I would say that there are two main pillars to my research interests. Firstly, I am very proud of the Breast Cancer in Pregnancy Register Study we set up to look at foetal and maternal outcomes (NCT00196833), which will celebrate its 20th anniversary next year and which continues to generate important data. Thanks to this and similar studies, we and others have changed the way physicians think about breast cancer in pregnancy. When I first started working in this area, the general tenet was that you could not treat breast cancer during pregnancy. Today, the majority of patients are treated and their outcome is in line with that of non-pregnant women in the same age group.

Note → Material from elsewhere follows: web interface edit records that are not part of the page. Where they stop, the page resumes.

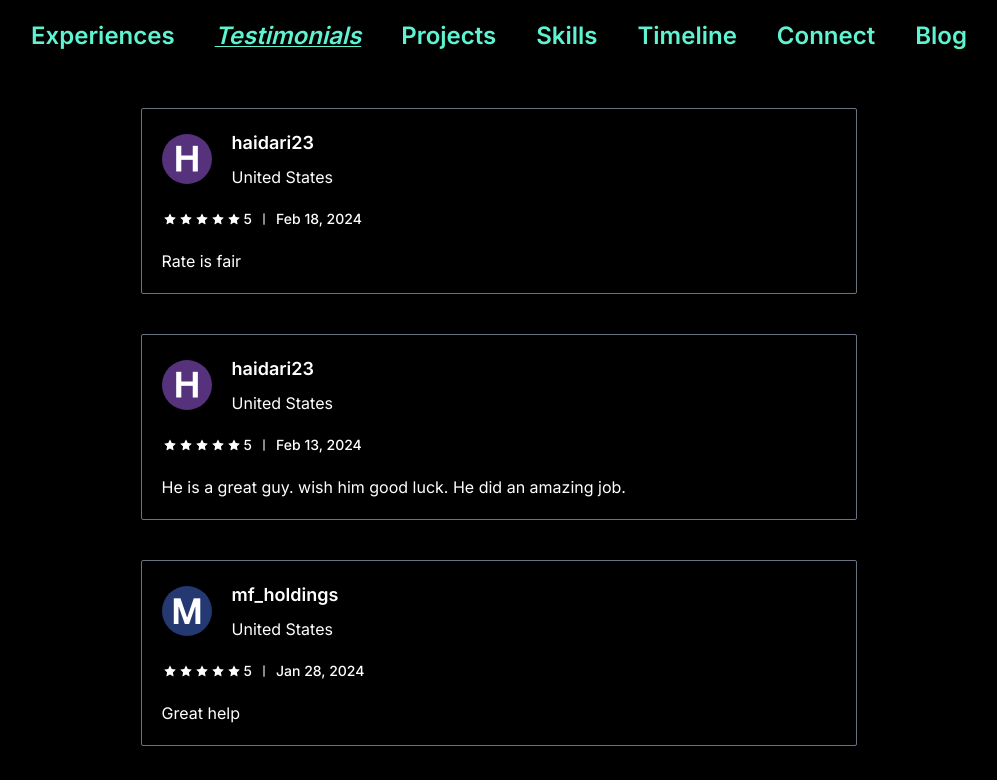
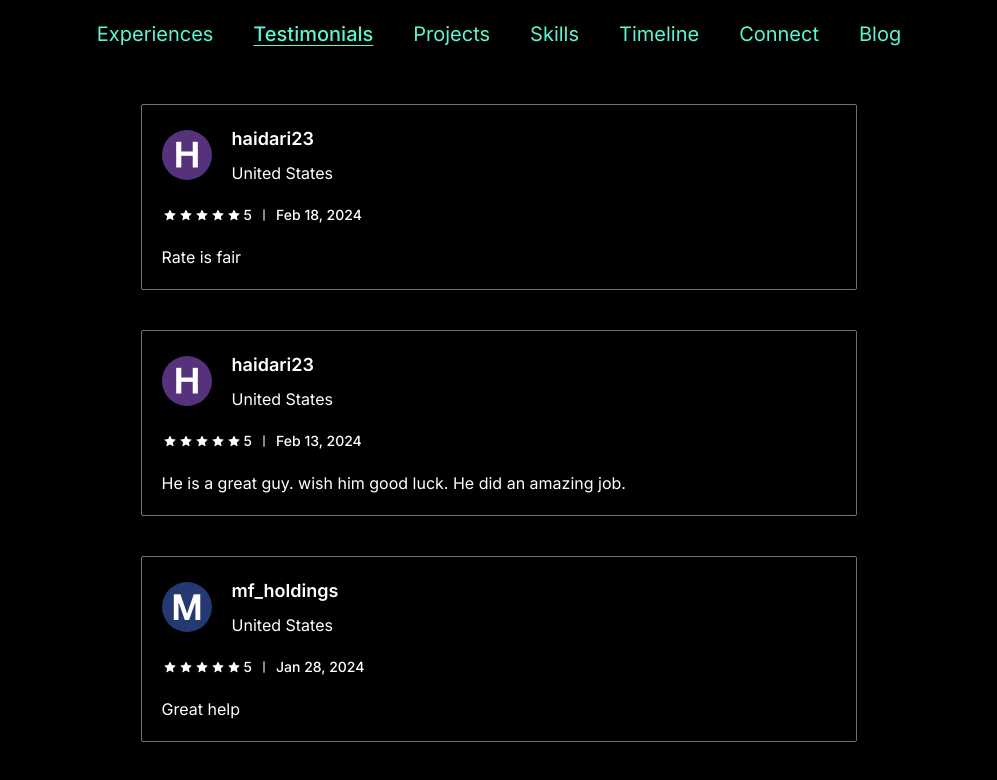
Before and after one commit to rakibul-wdp/portfolio, a Next.js app: page /testimonials in a window 1280 px wide. Shown: the top 780 px of the page, without its empty margins (141-1138 px from the left). Built offline with nearby package versions, Linux system fonts and the light colour scheme.

Commit message:
change navbar style

```diff
--- a/components/Navbar.tsx
+++ b/components/Navbar.tsx
@@ -8,8 +8,8 @@ const Navbar = () => {
   const pathname = usePathname();
 
   return (
-    <nav className="mt-5 text-2xl font-semibold text-[#5ff3d1] mb-8 pb-6 sticky top-0">
-      <div className="lg:hidden flex items-center justify-center gap-5">
+    <nav className="mt-5 text-xl text-[#5ff3d1] mb-8 pb-6 sticky top-0">
+      <div className="flex items-center justify-center gap-10">
         {navLinks.map((navLink) => {
           const isActive = pathname === navLink.route;
 
@@ -17,27 +17,7 @@ const Navbar = () => {
             <Link
               className={
                 isActive
-                  ? "italic underline underline-offset-2 decoration-1 decoration-[#5ff3d1]"
-                  : ""
-              }
-              href={navLink.route}
-              key={navLink.id}
-            >
-              {navLink.label}
-            </Link>
-          );
-        })}
-      </div>
-
-      <div className="hidden lg:flex items-center justify-center gap-10">
-        {navLinks.slice(1).map((navLink) => {
-          const isActive = pathname === navLink.route;
-
-          return (
-            <Link
-              className={
-                isActive
-                  ? "italic underline underline-offset-2 decoration-1 decoration-[#5ff3d1]"
+                  ? "font-medium underline underline-offset-4 decoration-1 decoration-[#5ff3d1]"
                   : ""
               }
               href={navLink.route}
--- a/constants/navLinks.ts
+++ b/constants/navLinks.ts
@@ -1,41 +1,36 @@
 export const navLinks = [
   {
     id: 1,
-    route: "/about",
-    label: "About/Contact",
-  },
-  {
-    id: 2,
     route: "/",
     label: "Experiences",
   },
   {
-    id: 3,
+    id: 2,
     route: "/testimonials",
     label: "Testimonials",
   },
   {
-    id: 4,
+    id: 3,
     route: "/projects",
     label: "Projects",
   },
   {
-    id: 5,
+    id: 4,
     route: "/skills",
     label: "Skills",
   },
   {
-    id: 6,
+    id: 5,
     route: "/timeline",
     label: "Timeline",
   },
   {
-    id: 7,
+    id: 6,
     route: "/connect",
     label: "Connect",
   },
   {
-    id: 8,
+    id: 7,
     route: "/blog",
     label: "Blog",
   },
```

I am also proud of the trials I have been involved in that have really helped to further understanding about ovarian failure during breast cancer treatment. The GBG ZORO (GBG 37 ZORO) study – which demonstrated that the luteinising hormone-releasing hormone agonist goserelin did not protect ovarian function in premenopausal women receiving neoadjuvant anthracycline/cyclophosphamide (J Clin Oncol. 2011;29:2334–2341) – was the first randomised trial to publish data of this type. And an analysis of four randomised trials helped to describe chemotherapy-induced ovarian failure in patients undergoing treatment for early breast cancer, its relationship with outcome and its recovery (Eur J Cancer. 2021;152:193–203).
The second pillar of my work involves translational research, which is vital to enriching what we know about the disease and its treatment. For example, in the relatively small, proof-of-concept GeparNuevo study, we were able to show that adding the checkpoint inhibitor durvalumab as a primer to neoadjuvant chemotherapy in triple-negative breast cancer (TNBC) led to modulation of the tumour microenvironment and was associated with an improvement in long-term outcome (Ann Oncol. 2019;30:1279–1288; J Clin Oncol. 2021;39(15_suppl):Abstract 506). Research in the neoadjuvant setting is important for getting early signals that can then be translated into better treatments.
What do you think are the most important current unmet needs in the management of breast cancer?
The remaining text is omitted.